Background: A simple method for the measurement of LDL particle sizes is needed in clinical laboratories because a predominance of small, dense LDL (sd LDL) has been associated with coronary heart disease. We applied dynamic light scattering (DLS) to measure lipoprotein particle sizes, with special reference to sd LDL. Methods: Human serum lipoproteins isolated by a combination of ultracentrifugation and gel chromatography, or by sequential ultracentrifugation, were measured for particle size using DLS. Results: The sizes of polystyrene beads, with diameters of 21 and 28 nm according to the manufacturer, were determined by DLS as 19.3 ± 1.0 nm (mean ± SD, n = 11) and 25.5 ± 1.0 nm, respectively. The coefficients of variation for the 21 and 28 nm beads were 5.1% and 3.8% (within-run, n = 11), and 2.9% and 6.2% (between-run, n = 3), respectively. The lipoprotein sizes determined by DLS for lipoprotein fractions isolated by chromatography were consistent with the elution profile. Whole serum, four isolated lipoprotein fractions (CM + VLDL + IDL, large LDL, sd LDL and HDL) and a non-lipoprotein fraction isolated by sequential ultracentrifugation were determined by DLS to be 13.1 ± 7.5, 37.0 ± 5.2, 21.5 ± 0.8, 20.3 ± 1.1, 8.6 ± 1.5 and 8.8 ± 2.0 nm, respectively. Conclusions: The proposed DLS method can differentiate the sizes of isolated lipoprotein particles, including large LDL and sd LDL, and might be used in clinical laboratories in combination with convenient lipoprotein separation.

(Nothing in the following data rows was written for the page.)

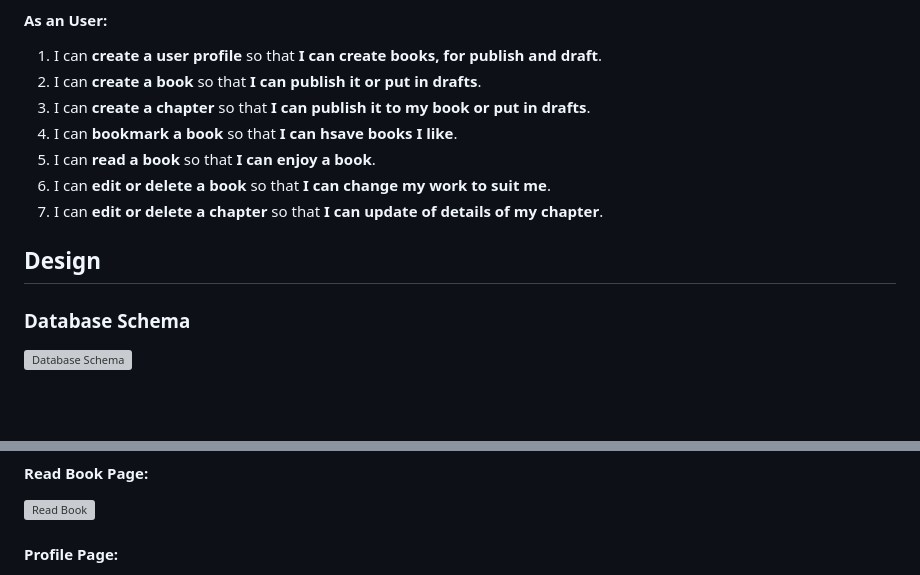
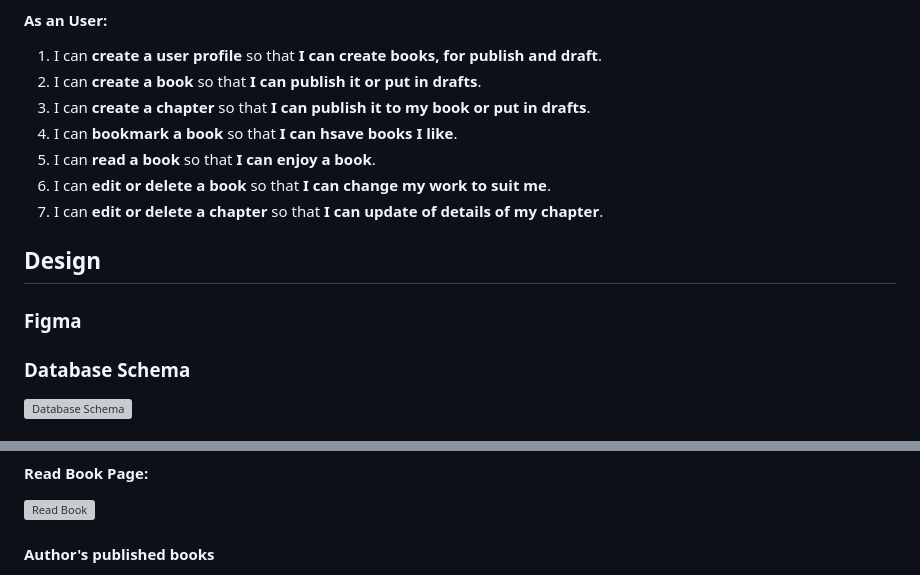
Before and after one commit to DanilleH22/inkpad_book, a Markdown page: README.md, 2 parts joined by grey strips. Drawn GitHub-style; blank space fills up the shorter version; grey boxes are pictures that could not be loaded.

```diff
--- a/README.md
+++ b/README.md
@@ -84,7 +84,10 @@ Not all stories have been implemented. Some have been left for future implementa
 7. I can **edit or delete a chapter** so that **I can update of details of my chapter**.
 
 
- ## Design
+## Design
+
+### Figma
+
 
 ### Database Schema
 
@@ -149,5 +152,5 @@ All fonts were obtained from the Google Fonts library. I chose to stick with one
 
 ![Read Book](static/images-readme/reading_book.png)
 
-#### Profile Page:
+#### Author's published books
 
```
Also changed, not shown: other parts of README.md (+6 -3 lines).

ASJC Scopus subject areas
- Clinical Biochemistry